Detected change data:
<<<<
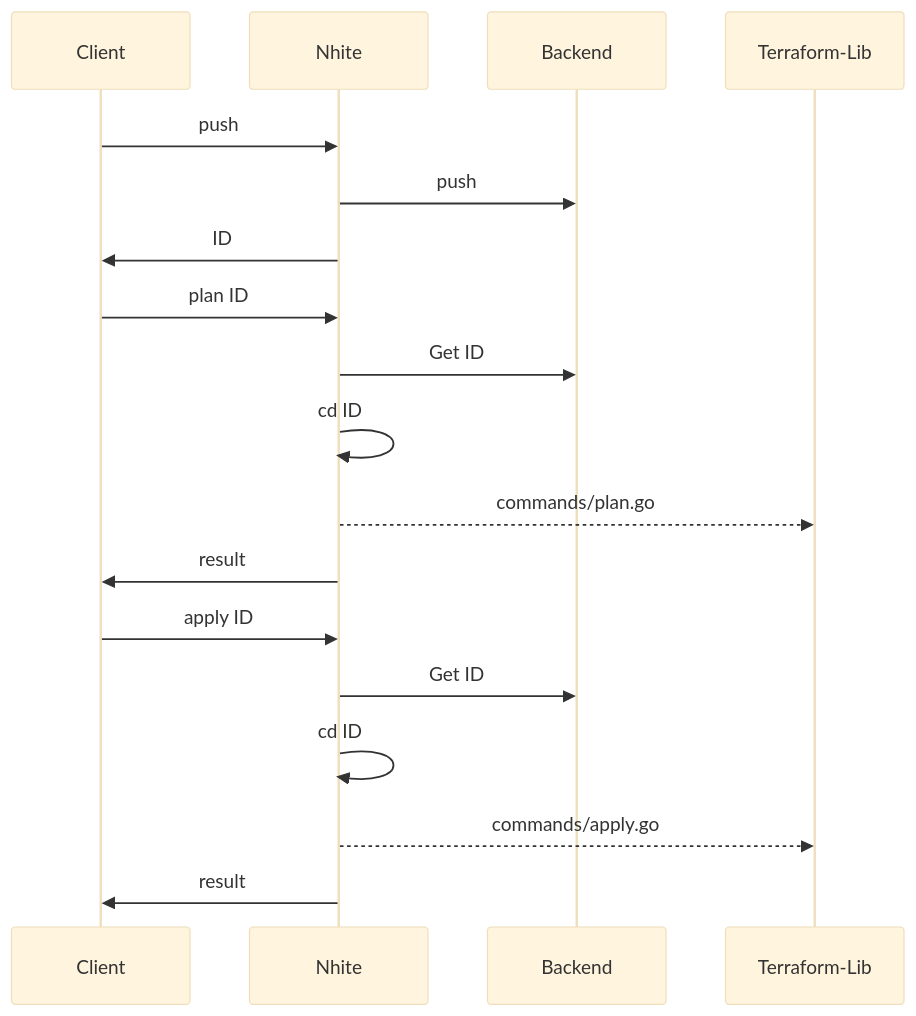
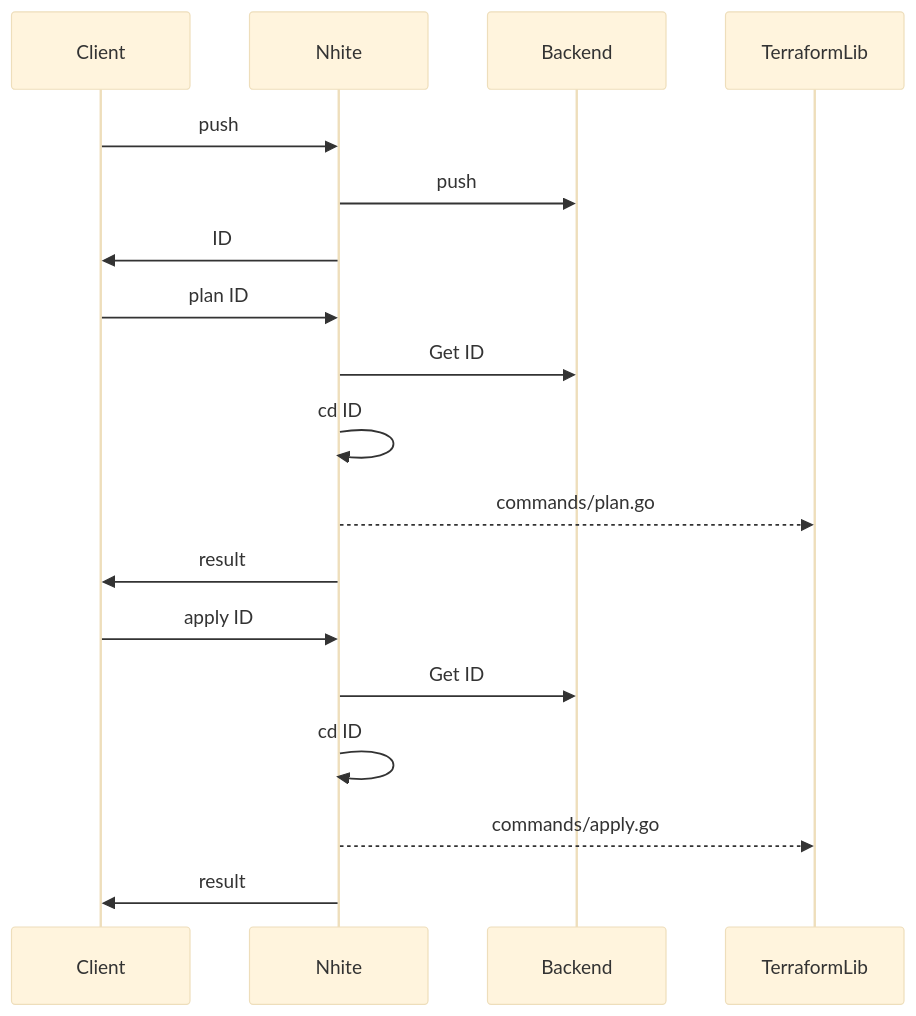
One commit to nhite/nhite.github.io changed the diagram in src/content/principles/architecture.md. Above: the diagram before and after it, drawn with Mermaid (base theme). The commit also changed 4 other files, not shown here.

```diff
--- a/src/content/principles/architecture.md
+++ b/src/content/principles/architecture.md
@@ -7,20 +7,20 @@
 {{<mermaid>}}
 sequenceDiagram
     participant Client
     participant Nhite
     participant Backend
-    participant Terraform-Lib
+    participant TerraformLib
     Client->>Nhite: push
     Nhite->>Backend: push
     Nhite->>Client: ID
     Client->>Nhite: plan ID
     Nhite->>Backend: Get ID
     Nhite->>Nhite: cd ID
-    Nhite-->>Terraform-Lib: commands/plan.go
+    Nhite-->>TerraformLib: commands/plan.go
     Nhite->>Client: result
     Client->>Nhite: apply ID
     Nhite->>Backend: Get ID
     Nhite->>Nhite: cd ID
-    Nhite-->>Terraform-Lib: commands/apply.go
+    Nhite-->>TerraformLib: commands/apply.go
     Nhite->>Client: result
 {{< /mermaid >}}
```
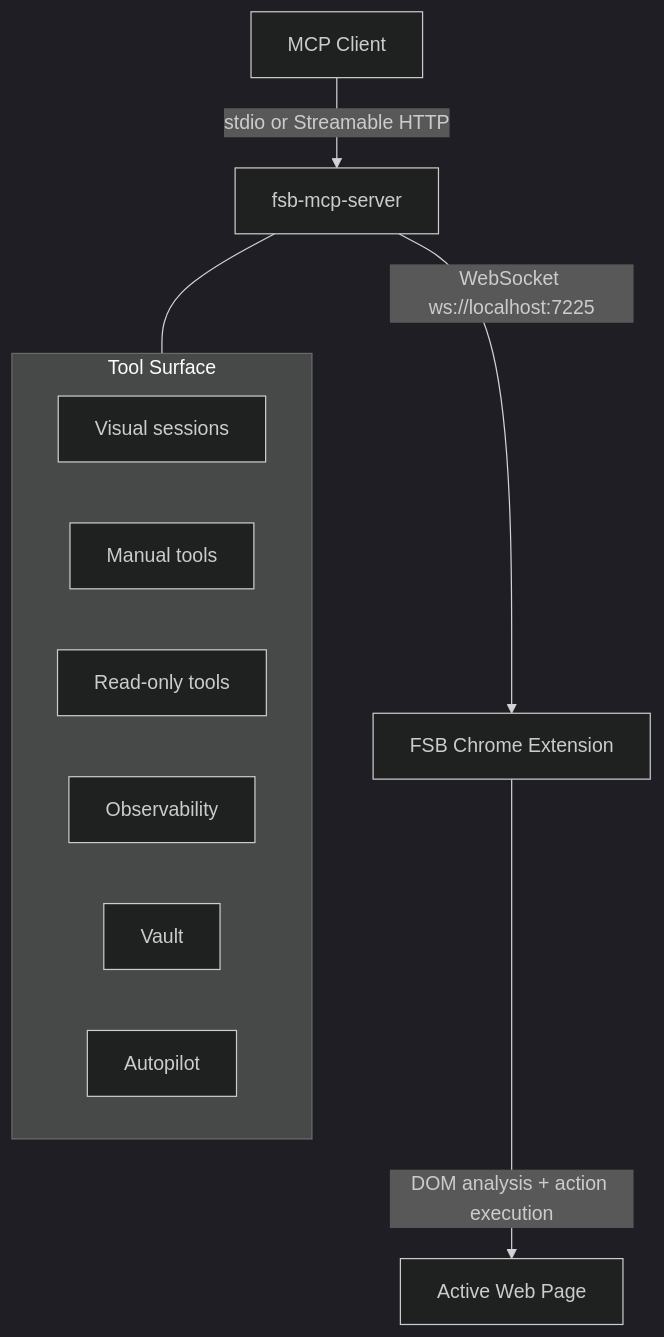
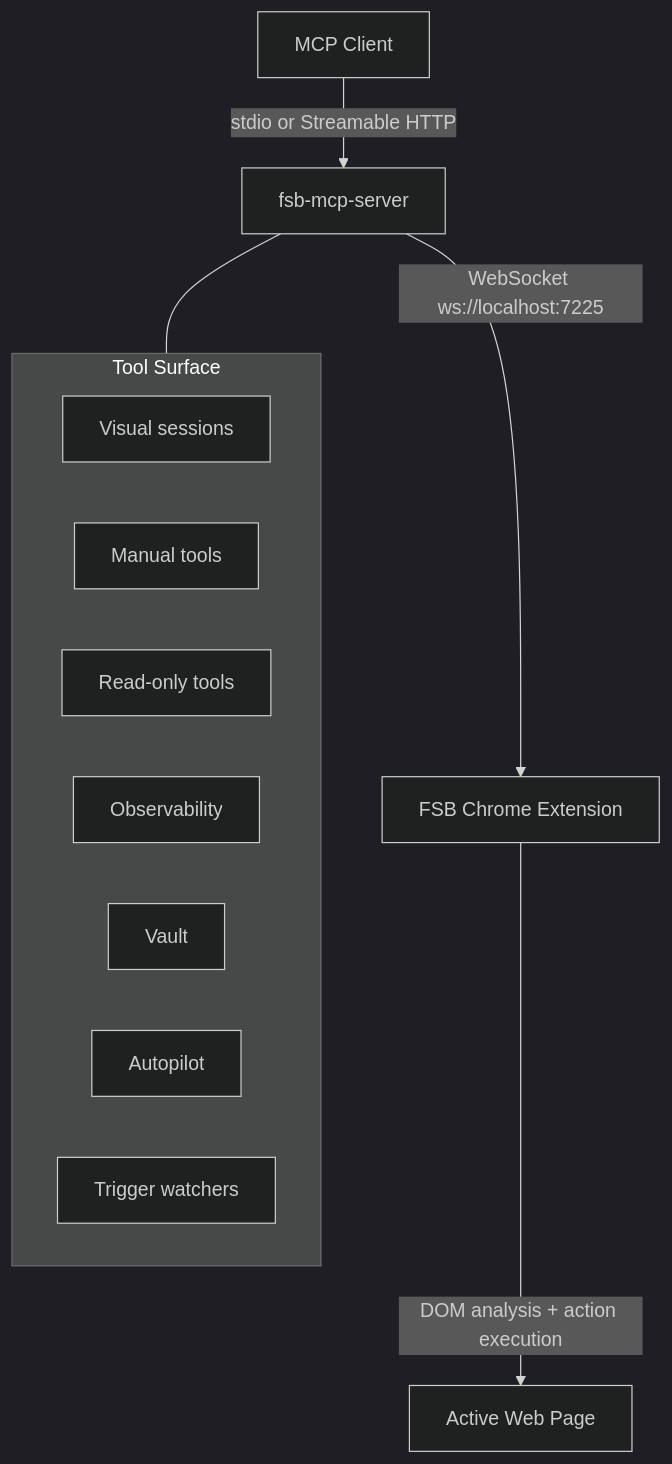
One commit to fullselfbrowsing/FSB changed the diagram in mcp/README.md. Above: the diagram before and after it, drawn with Mermaid (dark theme). The commit also changed other lines of this file and 2 other files, not shown here.

Commit message:
docs(20-04): document MCP trigger watchers

````diff
--- a/mcp/README.md
+++ b/mcp/README.md
@@ -465,17 +510,18 @@
 ```mermaid
 graph TD
     A["MCP Client"] -->|"stdio or Streamable HTTP"| B["fsb-mcp-server"]
     B -->|"WebSocket ws://localhost:7225"| C["FSB Chrome Extension"]
     C -->|"DOM analysis + action execution"| D["Active Web Page"]
 
     subgraph Surface["Tool Surface"]
       V["Visual sessions"]
       M["Manual tools"]
       R["Read-only tools"]
       O["Observability"]
       P["Vault"]
       T["Autopilot"]
+      W["Trigger watchers"]
     end
 
     B --- Surface
 ```
````
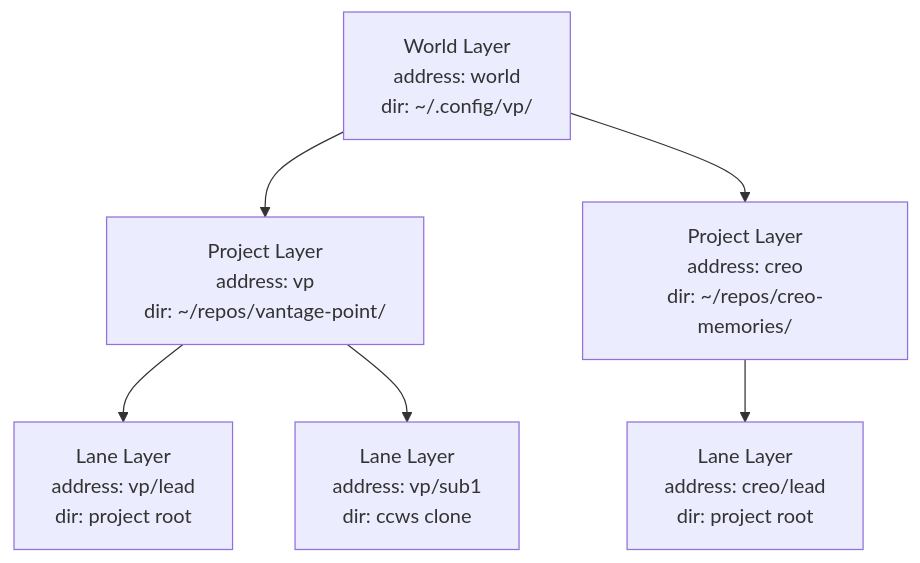
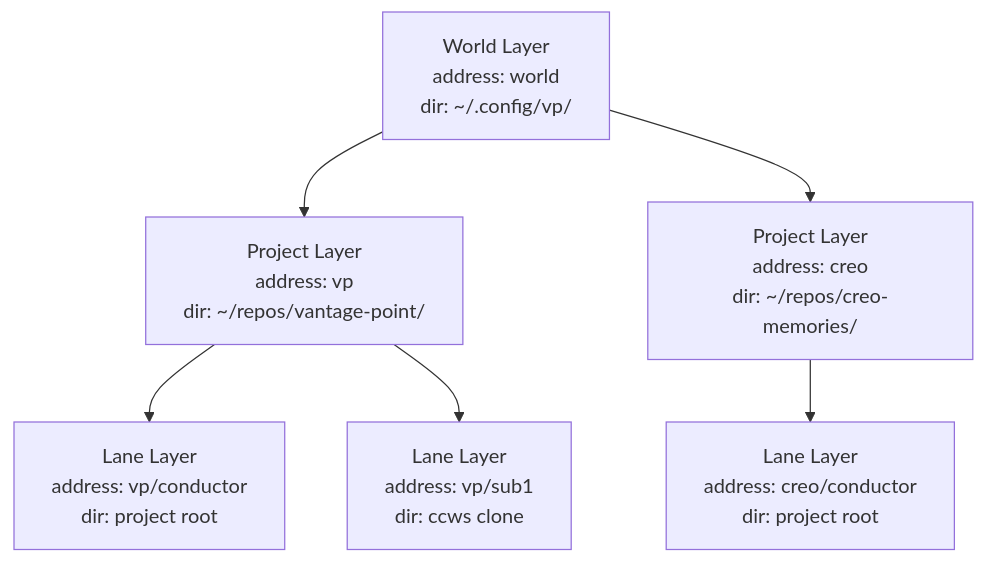
One commit to chronista-club/vantage-point changed the first of 2 diagrams in docs/design/12-stand-architecture.md. Above: the diagram before and after it, drawn with Mermaid. The commit also changed other lines of this file and 20 other files, not shown here.

First line of the commit message:
docs(lane): conductor/performer rename を docs に sync + relational framing 明記

````diff
--- a/docs/design/12-stand-architecture.md
+++ b/docs/design/12-stand-architecture.md
@@ -111,9 +111,9 @@
 ```mermaid
 graph TB
     W[World Layer<br/>address: world<br/>dir: ~/.config/vp/]
     W --> P1[Project Layer<br/>address: vp<br/>dir: ~/repos/vantage-point/]
     W --> P2[Project Layer<br/>address: creo<br/>dir: ~/repos/creo-memories/]
-    P1 --> L1[Lane Layer<br/>address: vp/lead<br/>dir: project root]
+    P1 --> L1[Lane Layer<br/>address: vp/conductor<br/>dir: project root]
     P1 --> L2[Lane Layer<br/>address: vp/sub1<br/>dir: ccws clone]
-    P2 --> L3[Lane Layer<br/>address: creo/lead<br/>dir: project root]
+    P2 --> L3[Lane Layer<br/>address: creo/conductor<br/>dir: project root]
 ```
````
>>>>
Activity ▸
Where the string "vantage" occurs in the data, return the whole line.

Result for this task ▸
One commit to chronista-club/vantage-point changed the first of 2 diagrams in docs/design/12-stand-architecture.md. Above: the diagram before and after it, drawn with Mermaid. The commit also changed other lines of this file and 20 other files, not shown here.
     W --> P1[Project Layer<br/>address: vp<br/>dir: ~/repos/vantage-point/]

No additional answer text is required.